__WHAT IS EXPECTED__. Pull out every line with the word "status" from the entries below.

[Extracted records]
————

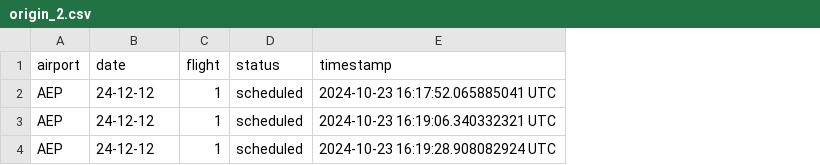
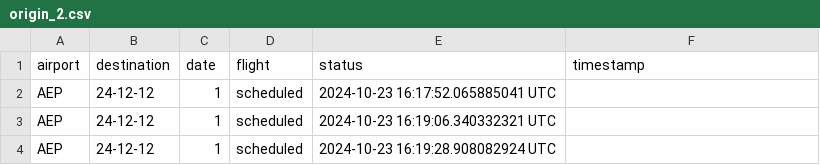
Before and after one commit to Jmenechian/Cassandra-Like-DB, a CSV file: src/tables/origin_2.csv, drawn as a sheet; addresses are those after the commit; the diff names each change by its address in the sheet, - before the commit and + after, or states it on an @@ line.

```diff
--- a/src/tables/origin_2.csv
+++ b/src/tables/origin_2.csv
+column E (status), rows 2-4: 2024-10-23 16:17:52.065885041 UTC | 2024-10-23 16:19:06.340332321 UTC | 2024-10-23 16:19:28.908082924 UTC
-B1: date
+B1: destination
-C1: flight
+C1: date
-D1: status
+D1: flight
-F2 (timestamp): 2024-10-23 16:17:52.065885041 UTC
+F2 (timestamp): (empty)
-F3 (timestamp): 2024-10-23 16:19:06.340332321 UTC
+F3 (timestamp): (empty)
-F4 (timestamp): 2024-10-23 16:19:28.908082924 UTC
+F4 (timestamp): (empty)
```
Also changed, not shown: 16 other files.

————

__RESULT__.
+column E (status), rows 2-4: 2024-10-23 16:17:52.065885041 UTC | 2024-10-23 16:19:06.340332321 UTC | 2024-10-23 16:19:28.908082924 UTC
-D1: status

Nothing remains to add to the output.